ACTIVITY
Review the material line by line. Identify and copy every line that contains the string "jako".

SOURCE INFORMATION
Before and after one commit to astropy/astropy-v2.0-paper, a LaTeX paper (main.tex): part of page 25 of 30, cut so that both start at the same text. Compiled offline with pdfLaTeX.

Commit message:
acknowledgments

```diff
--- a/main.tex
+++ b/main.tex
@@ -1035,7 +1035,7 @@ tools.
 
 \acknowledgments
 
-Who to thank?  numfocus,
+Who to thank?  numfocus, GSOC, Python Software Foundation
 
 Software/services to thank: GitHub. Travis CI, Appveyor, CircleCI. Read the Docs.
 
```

--

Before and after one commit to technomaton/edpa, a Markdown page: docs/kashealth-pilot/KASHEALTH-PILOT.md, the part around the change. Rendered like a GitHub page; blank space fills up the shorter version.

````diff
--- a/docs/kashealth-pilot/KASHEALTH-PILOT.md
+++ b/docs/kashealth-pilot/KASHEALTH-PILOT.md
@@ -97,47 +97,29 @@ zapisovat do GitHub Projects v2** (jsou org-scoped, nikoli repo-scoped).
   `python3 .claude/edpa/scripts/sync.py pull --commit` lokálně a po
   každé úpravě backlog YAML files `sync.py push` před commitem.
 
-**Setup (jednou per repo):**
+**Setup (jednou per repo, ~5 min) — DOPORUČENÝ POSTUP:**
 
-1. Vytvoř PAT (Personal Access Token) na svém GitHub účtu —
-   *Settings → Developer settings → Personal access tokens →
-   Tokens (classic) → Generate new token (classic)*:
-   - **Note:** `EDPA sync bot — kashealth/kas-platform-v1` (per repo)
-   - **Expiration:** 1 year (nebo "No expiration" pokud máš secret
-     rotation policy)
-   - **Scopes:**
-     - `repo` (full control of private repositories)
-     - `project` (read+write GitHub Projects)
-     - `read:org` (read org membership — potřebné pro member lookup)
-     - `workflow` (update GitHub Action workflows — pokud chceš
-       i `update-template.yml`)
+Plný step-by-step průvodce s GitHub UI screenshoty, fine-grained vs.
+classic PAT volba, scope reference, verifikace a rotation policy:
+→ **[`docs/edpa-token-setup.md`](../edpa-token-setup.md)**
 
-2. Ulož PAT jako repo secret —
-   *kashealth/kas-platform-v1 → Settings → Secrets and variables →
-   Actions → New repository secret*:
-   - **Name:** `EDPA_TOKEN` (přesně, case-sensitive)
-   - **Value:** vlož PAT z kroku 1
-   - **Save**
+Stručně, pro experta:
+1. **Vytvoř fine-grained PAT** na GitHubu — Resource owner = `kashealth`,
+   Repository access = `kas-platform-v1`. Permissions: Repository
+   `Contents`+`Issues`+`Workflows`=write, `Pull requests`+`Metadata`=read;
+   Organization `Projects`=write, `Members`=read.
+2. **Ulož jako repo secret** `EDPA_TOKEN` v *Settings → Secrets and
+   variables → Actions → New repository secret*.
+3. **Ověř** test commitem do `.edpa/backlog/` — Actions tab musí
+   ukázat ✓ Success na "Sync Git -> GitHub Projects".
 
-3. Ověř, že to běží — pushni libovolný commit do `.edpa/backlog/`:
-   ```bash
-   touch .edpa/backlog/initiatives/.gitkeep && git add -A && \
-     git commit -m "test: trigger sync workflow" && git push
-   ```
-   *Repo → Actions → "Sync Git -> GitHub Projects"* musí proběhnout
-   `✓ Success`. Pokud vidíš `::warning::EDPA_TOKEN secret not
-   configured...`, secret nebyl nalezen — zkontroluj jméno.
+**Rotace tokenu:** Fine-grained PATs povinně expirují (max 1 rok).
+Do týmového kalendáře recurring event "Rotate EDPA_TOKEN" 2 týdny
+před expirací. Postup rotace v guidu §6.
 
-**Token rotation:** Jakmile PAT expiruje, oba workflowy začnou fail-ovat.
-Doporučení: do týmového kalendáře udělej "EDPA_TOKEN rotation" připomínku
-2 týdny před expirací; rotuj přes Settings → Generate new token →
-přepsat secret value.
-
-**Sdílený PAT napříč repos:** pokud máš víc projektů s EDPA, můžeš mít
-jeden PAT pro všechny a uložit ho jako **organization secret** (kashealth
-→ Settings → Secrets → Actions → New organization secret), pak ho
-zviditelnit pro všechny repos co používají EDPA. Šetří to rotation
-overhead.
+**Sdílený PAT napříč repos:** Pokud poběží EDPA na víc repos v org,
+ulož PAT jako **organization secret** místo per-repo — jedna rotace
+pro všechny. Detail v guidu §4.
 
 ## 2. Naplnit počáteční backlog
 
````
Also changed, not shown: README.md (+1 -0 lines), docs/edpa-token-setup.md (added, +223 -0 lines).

RESULT OF THE EXERCISE
-2. Ulož PAT jako repo secret —
+2. **Ulož jako repo secret** `EDPA_TOKEN` v *Settings → Secrets and
-jeden PAT pro všechny a uložit ho jako **organization secret** (kashealth
+ulož PAT jako **organization secret** místo per-repo — jedna rotace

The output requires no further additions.